(Source records)
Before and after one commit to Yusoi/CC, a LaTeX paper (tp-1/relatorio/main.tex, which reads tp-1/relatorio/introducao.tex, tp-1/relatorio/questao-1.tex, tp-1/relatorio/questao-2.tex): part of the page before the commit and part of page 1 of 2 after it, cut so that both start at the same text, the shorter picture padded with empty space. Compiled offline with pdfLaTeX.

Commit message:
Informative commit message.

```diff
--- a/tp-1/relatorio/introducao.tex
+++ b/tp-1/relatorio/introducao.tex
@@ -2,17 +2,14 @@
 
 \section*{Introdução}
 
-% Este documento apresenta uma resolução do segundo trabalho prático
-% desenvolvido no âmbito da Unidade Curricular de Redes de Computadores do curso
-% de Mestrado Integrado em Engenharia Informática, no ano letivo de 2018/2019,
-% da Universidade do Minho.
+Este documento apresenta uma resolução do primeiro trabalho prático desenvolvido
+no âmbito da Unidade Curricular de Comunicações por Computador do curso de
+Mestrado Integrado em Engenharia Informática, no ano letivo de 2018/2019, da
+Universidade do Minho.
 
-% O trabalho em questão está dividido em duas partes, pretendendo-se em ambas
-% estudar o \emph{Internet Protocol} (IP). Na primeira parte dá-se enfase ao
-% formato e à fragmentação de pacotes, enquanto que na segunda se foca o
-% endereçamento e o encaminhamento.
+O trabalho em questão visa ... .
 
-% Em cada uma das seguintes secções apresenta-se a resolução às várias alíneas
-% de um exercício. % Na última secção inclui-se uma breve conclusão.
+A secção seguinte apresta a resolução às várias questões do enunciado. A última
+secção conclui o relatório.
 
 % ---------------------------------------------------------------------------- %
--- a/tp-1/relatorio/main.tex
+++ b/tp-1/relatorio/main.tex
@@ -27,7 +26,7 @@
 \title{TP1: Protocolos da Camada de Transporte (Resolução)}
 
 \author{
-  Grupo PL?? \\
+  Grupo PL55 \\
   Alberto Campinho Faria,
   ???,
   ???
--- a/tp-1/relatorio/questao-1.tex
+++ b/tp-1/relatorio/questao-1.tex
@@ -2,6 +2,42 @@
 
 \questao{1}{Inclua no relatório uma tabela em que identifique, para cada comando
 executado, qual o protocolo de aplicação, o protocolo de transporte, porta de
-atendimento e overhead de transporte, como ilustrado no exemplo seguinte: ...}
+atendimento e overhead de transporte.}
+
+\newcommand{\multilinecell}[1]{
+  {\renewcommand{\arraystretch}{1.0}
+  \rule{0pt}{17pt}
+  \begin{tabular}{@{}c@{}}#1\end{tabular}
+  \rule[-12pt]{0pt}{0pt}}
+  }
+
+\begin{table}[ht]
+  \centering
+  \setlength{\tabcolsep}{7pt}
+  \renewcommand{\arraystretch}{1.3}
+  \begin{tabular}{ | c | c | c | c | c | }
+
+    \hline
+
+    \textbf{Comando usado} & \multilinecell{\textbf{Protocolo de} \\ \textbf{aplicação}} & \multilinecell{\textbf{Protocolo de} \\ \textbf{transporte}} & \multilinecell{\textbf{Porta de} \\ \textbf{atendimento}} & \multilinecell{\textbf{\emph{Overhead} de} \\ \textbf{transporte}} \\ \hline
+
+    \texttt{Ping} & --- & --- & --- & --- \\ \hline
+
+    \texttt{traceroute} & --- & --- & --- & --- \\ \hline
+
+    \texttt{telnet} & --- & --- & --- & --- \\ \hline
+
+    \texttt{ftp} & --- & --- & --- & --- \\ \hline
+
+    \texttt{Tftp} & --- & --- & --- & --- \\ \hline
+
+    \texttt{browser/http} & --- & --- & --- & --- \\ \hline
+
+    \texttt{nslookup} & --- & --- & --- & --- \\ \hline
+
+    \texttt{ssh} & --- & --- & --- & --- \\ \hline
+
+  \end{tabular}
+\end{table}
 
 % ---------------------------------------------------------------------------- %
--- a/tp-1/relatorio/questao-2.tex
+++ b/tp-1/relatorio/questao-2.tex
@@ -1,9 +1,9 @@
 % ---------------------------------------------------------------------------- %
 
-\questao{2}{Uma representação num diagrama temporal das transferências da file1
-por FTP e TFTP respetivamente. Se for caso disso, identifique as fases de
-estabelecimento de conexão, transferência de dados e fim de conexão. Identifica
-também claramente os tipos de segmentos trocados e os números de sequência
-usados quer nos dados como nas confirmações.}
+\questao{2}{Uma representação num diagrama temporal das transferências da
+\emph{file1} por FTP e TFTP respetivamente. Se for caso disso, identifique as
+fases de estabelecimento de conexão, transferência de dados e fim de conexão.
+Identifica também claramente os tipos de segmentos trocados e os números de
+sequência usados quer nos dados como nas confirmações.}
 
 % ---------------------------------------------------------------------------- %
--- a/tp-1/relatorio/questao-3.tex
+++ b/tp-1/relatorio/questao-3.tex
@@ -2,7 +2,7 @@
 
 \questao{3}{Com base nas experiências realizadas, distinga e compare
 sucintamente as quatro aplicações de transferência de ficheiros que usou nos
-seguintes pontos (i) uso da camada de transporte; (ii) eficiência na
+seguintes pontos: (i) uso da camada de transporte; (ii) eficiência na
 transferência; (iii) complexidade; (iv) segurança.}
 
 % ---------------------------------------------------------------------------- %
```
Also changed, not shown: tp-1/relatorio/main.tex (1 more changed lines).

**Task details:** For the string "seguintes", go through the entries above and copy each line where it occurs.

**Result of the exercise:**
-% Em cada uma das seguintes secções apresenta-se a resolução às várias alíneas
-seguintes pontos (i) uso da camada de transporte; (ii) eficiência na
+seguintes pontos: (i) uso da camada de transporte; (ii) eficiência na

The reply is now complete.